[[ RECORDS FOR THE TASK open ]]

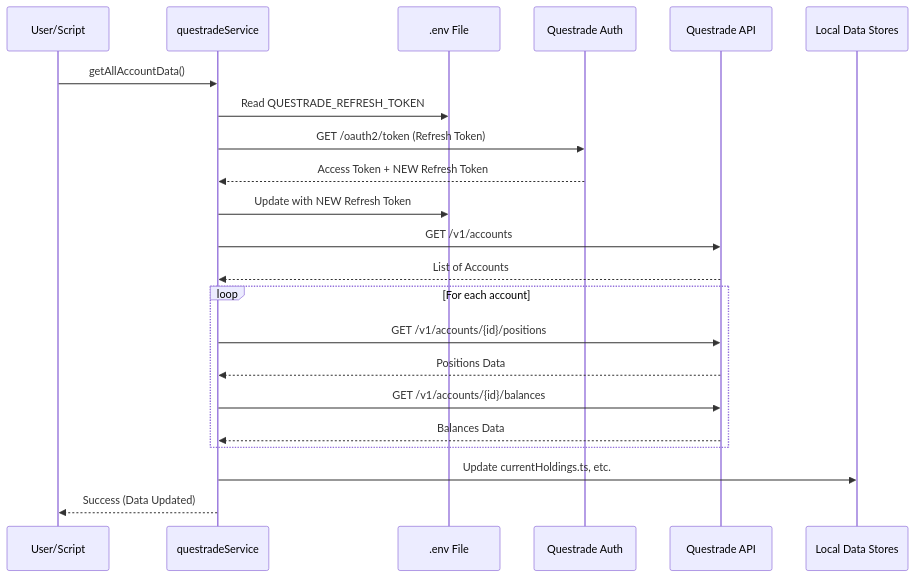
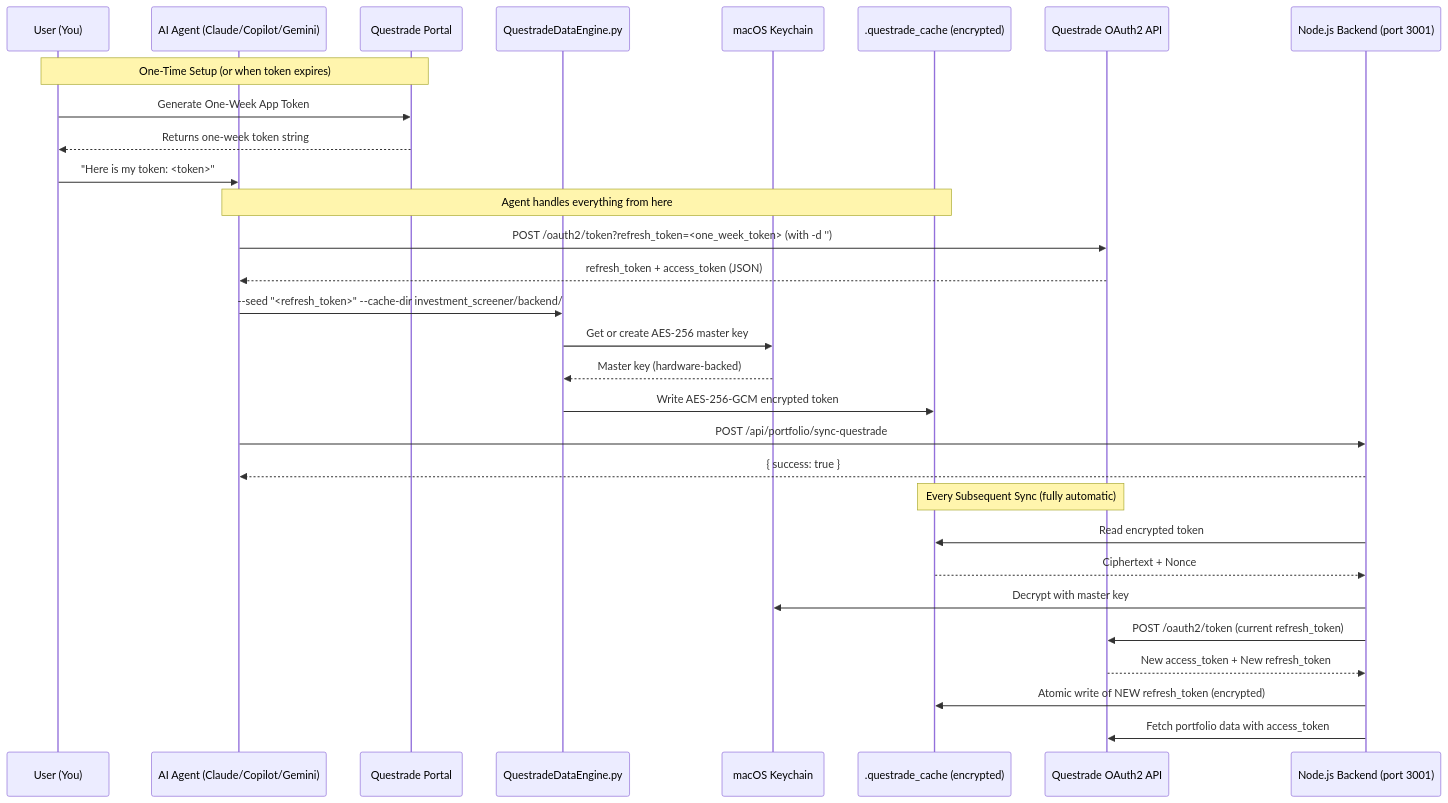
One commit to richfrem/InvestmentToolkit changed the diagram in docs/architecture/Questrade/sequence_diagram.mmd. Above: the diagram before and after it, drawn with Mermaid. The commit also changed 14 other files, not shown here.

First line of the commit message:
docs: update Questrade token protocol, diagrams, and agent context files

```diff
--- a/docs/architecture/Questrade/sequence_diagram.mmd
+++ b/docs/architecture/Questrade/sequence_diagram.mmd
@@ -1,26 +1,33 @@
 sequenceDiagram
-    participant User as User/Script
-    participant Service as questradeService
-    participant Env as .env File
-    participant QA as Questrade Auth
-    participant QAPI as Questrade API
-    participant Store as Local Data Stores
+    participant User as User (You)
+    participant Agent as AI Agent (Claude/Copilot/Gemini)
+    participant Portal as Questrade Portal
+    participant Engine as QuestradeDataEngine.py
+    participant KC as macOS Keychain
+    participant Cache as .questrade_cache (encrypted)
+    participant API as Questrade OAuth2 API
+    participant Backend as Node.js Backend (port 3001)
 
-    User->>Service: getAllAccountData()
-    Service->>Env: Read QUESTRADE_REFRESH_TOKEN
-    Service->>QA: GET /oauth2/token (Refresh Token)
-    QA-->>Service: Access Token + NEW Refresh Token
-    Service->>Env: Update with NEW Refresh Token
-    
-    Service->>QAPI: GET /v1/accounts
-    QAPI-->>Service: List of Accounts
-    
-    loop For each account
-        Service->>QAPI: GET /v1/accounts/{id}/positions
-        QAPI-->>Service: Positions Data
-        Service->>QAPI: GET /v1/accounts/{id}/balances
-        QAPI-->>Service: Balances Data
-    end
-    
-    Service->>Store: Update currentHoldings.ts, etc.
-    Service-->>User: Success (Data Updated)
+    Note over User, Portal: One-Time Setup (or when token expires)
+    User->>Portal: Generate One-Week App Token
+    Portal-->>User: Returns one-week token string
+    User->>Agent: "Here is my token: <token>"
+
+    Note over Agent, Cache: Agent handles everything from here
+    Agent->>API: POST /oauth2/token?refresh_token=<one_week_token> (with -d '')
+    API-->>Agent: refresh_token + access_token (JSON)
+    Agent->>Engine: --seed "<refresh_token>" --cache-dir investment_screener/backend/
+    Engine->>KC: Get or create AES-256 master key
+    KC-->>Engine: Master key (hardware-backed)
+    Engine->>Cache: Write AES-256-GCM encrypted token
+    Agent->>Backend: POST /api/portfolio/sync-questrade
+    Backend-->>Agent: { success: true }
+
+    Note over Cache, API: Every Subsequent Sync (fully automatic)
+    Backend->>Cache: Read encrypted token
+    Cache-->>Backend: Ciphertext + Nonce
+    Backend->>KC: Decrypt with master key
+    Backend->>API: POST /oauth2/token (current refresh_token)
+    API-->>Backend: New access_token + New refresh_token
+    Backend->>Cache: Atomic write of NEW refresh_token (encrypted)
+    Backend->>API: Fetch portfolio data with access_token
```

[[ RECORDS FOR THE TASK closed ]]
[[ RECORDS FOR THE TASK open ]]

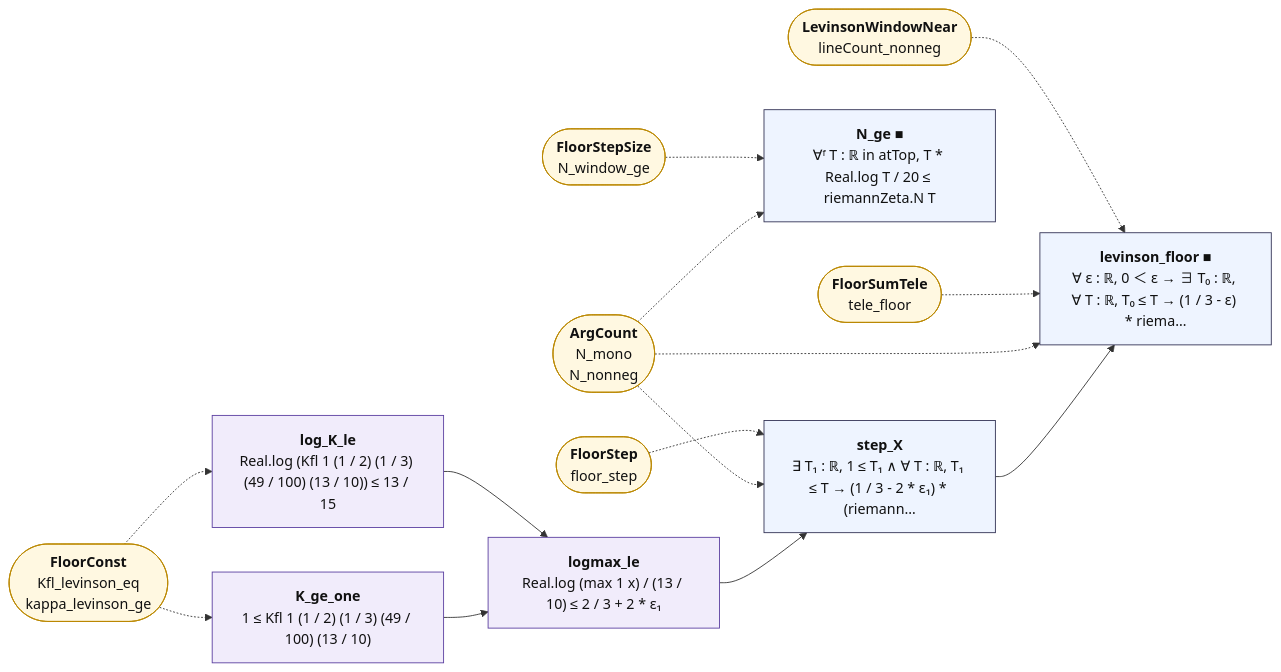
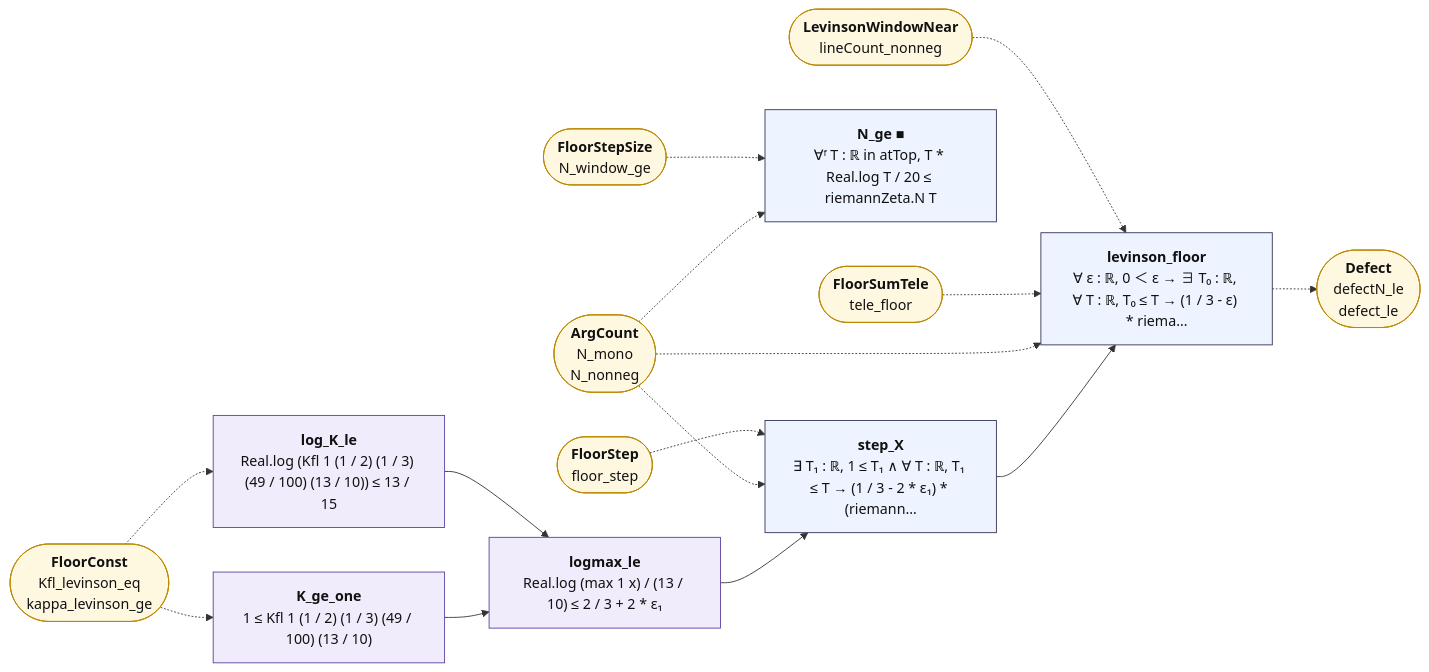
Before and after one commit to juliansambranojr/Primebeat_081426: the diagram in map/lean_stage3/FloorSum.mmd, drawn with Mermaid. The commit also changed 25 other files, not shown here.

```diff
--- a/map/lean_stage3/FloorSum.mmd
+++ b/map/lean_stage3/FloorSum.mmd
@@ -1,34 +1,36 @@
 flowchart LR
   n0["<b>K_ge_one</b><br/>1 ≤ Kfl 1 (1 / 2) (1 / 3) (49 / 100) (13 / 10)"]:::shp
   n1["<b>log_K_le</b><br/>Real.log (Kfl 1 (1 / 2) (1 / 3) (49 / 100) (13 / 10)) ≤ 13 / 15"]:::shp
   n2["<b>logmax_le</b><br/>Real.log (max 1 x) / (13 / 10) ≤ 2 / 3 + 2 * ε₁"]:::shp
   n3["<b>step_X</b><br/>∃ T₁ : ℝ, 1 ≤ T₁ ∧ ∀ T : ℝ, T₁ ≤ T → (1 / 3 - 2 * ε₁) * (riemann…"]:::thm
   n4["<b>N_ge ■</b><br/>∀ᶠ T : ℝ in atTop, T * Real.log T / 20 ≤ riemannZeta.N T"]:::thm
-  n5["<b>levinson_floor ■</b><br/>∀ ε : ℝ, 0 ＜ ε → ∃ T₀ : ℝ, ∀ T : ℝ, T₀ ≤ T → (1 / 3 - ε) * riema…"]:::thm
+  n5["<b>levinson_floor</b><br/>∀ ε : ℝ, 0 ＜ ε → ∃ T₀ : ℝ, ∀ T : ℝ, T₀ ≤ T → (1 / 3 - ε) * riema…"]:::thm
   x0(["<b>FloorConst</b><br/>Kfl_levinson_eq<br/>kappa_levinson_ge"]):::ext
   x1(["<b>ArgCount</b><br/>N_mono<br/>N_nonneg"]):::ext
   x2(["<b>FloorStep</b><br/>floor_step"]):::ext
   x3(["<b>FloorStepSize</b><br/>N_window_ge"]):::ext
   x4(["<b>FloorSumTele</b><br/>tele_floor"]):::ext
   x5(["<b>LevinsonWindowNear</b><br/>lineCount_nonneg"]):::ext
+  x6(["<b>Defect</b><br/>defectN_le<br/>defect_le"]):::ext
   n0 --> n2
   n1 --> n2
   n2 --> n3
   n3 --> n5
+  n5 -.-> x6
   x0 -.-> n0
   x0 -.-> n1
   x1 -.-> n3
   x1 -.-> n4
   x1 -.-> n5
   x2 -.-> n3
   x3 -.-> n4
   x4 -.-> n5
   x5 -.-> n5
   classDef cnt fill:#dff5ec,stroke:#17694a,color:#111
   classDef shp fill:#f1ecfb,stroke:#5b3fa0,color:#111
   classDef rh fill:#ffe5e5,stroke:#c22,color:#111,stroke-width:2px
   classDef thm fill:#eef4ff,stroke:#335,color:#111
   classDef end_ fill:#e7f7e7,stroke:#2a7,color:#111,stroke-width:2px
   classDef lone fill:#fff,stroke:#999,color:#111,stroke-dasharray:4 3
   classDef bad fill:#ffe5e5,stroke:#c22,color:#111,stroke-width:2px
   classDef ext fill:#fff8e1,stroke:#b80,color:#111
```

[[ RECORDS FOR THE TASK closed ]]
[[ RECORDS FOR THE TASK open ]]

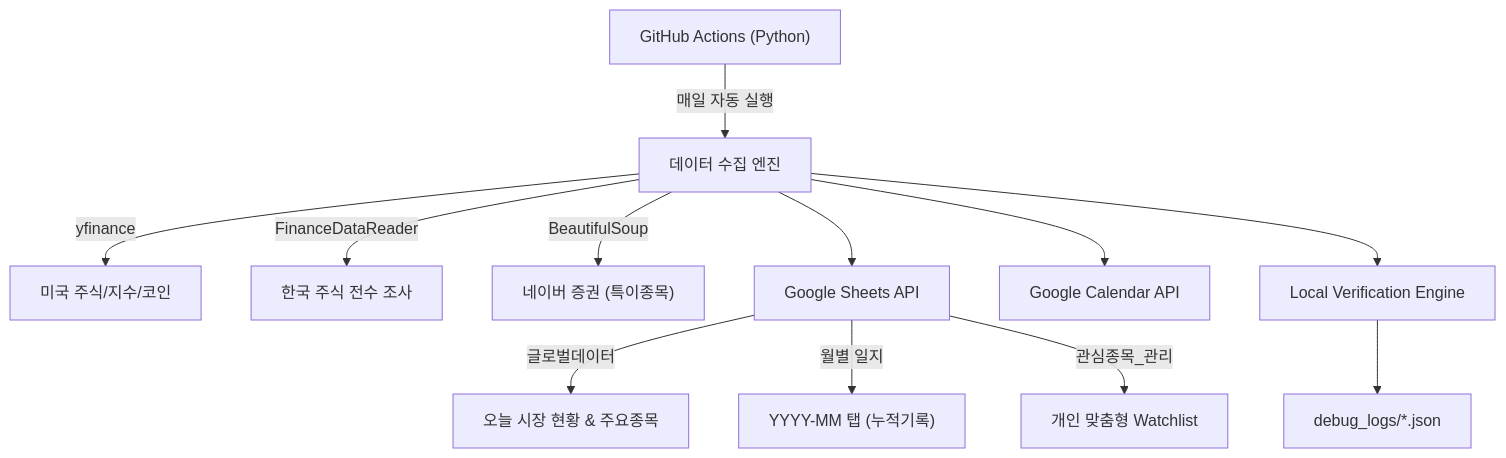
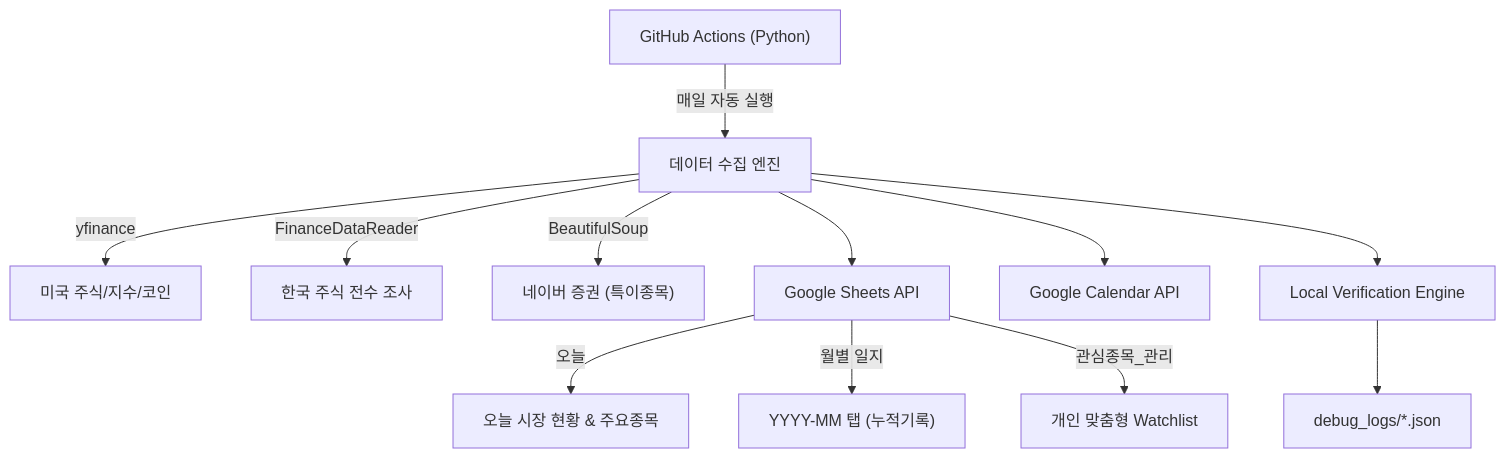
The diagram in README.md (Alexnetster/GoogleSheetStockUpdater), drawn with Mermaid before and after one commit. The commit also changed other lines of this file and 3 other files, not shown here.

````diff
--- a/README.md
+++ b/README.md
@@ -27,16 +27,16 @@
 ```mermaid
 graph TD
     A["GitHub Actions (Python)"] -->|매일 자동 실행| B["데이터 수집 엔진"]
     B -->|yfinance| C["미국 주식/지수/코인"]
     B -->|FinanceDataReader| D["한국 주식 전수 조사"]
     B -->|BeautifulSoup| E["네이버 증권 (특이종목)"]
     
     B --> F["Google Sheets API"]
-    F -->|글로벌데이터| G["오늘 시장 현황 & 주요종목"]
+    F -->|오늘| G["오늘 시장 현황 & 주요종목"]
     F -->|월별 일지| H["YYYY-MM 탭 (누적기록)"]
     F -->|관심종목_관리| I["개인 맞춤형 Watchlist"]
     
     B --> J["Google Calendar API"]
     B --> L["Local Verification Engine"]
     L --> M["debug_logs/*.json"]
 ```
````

[[ RECORDS FOR THE TASK closed ]]

**WHAT TO PRODUCE:**
For the string "Portal", filter the data and copy out each line where it occurs.

**TASK OUTPUT:**
+    participant Portal as Questrade Portal
+    Note over User, Portal: One-Time Setup (or when token expires)
+    User->>Portal: Generate One-Week App Token
+    Portal-->>User: Returns one-week token string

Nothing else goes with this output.